Is Granite Sustainable?

Since granite is known for being durable, it can outlast most products inside of your home. This makes it highly sustainable. The mining of this stone doesn’t cause disruptions in local ecosystems and it doesn’t deplete finite, nonrenewable resources. There are also eco-friendly versions of granite, which derive from salvaged slabs. If eco-friendliness is important to you, consider purchasing from a supplier that’s located within your region. This way, you know the granite is being mined locally and the transportation-related energy costs are reduced.

How Hard is Granite to Maintain?

Granite is quite durable, which means that there is little maintenance required on your behalf. All you need to do to care for granite is to use a soft cloth with water water or cleansers designed specifically for granite. It’s also recommended to seal your counters once every one to two years. Make sure the sealer is impregnating and water-based.

Is Granite Healthy?

Those who are eco-friendly will be happy to know that the U.S. Environmental Protection Agency has deemed granite healthy. It poses little to no health threat, which is great news for anyone worried about radon content inside of granite.

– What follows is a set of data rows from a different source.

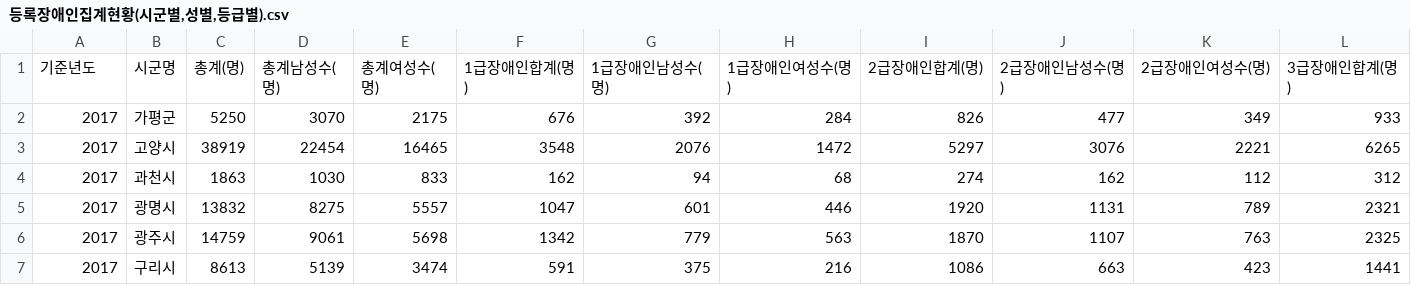
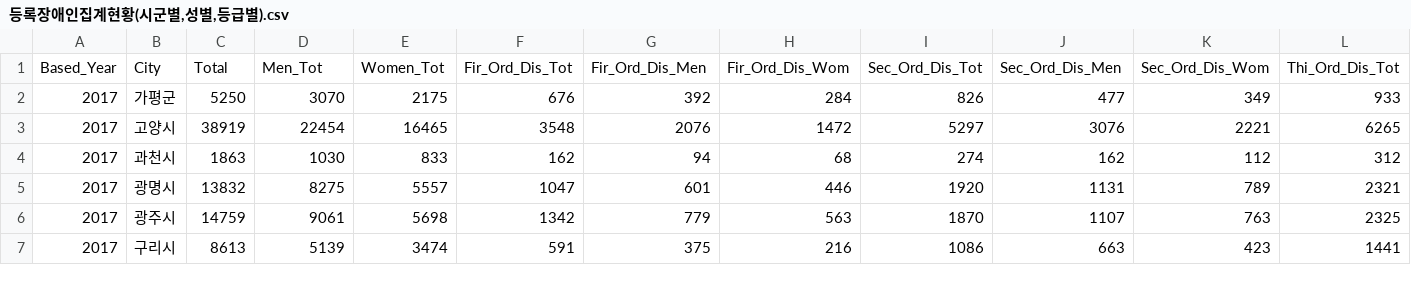
Before and after one commit to egion0116/OpenSourceLec., a CSV file: 경기도/등록장애인집계현황(시군별,성별,등급별).csv, drawn as a sheet; only a part is shown; removed rows and columns are numbered as before the commit, all else as after; rows hold the shown columns only; the diff names each change by its address in the sheet, - before the commit and + after, or states it on an @@ line.

```diff
--- a/경기도/등록장애인집계현황(시군별,성별,등급별).csv
+++ b/경기도/등록장애인집계현황(시군별,성별,등급별).csv
-row 1: 기준년도 | 시군명 | 총계(명) | 총계남성수(명) | 총계여성수(명) | 1급장애인합계(명) | 1급장애인남성수(명) | 1급장애인여성수(명) | 2급장애인합계(명) | 2급장애인남성수(명) | 2급장애인여성수(명) | 3급장애인합계(명)
+row 1: Based_Year | City | Total | Men_Tot | Women_Tot | Fir_Ord_Dis_Tot | Fir_Ord_Dis_Men | Fir_Ord_Dis_Wom | Sec_Ord_Dis_Tot | Sec_Ord_Dis_Men | Sec_Ord_Dis_Wom | Thi_Ord_Dis_Tot
```
Also changed, not shown: 경기도/경기도 장애인 단기보호시설 현황 .csv, 경기도/경기도 중증장애인요양시설 현황.csv, 5 other files.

What About Engineered Quartz?

This is another popular countertop material that is frequently used inside of American homes. Engineered quartz is a man-made material that is designed by man. It consists of between 90 and 95 percent ground quartz and the remaining is made up of pignments and resins. Some of the popular brand options to choose from include Caesarstone, Silestone, Zodiaq and Cambria. They offer a variety of color options, from earthy tones to bright oranges and reds.

What’s Good About Engineered Quartz?

One of the up sides to engineered quartz is its beauty. It has the look of natural stone without the common hassles associated with maintaining it. Quartz content is very durable and tough like granite, but the resin in it makes it malleable and impact resistant. It’s also non-porous, which means no worries of scratches and stains.

What Are the Cons of Engineered Quartz?

As with anything in life, there are downsides associated with engineered quartz. Although not many, engineered quartz is known to have some faults. One being that it doesn’t have great resistance to heat. Make sure to place your hot pans and pots on trivets.

Is Engineered Quartz Eco-Friendly?

Those who are looking for green solutions will find quartz to be a great option. It’s been noted that quartz counters are excellent for indoor air quality, since they emit few voltaile organic compounds, or VOCs. They are also nontoxic and nonallergenic. This is why many quartz products have been certified by the GreenGuard Environmental Institute. This is an independent agency that certifies products that claim low chemical emissions.

Granite and quartz are great materials to use for your kitchen countertops and backsplashes. You can find these available at various suppliers and contractors. Just make sure to request samples before committing to a purchase and installation. If you’re worried about petroleum-based resins, then quartz isn’t for you. Cambria is the only brand that mines and manufactures quartz inside of the U.S., which is great for keeping energy costs low, and reducing your carbon footprint.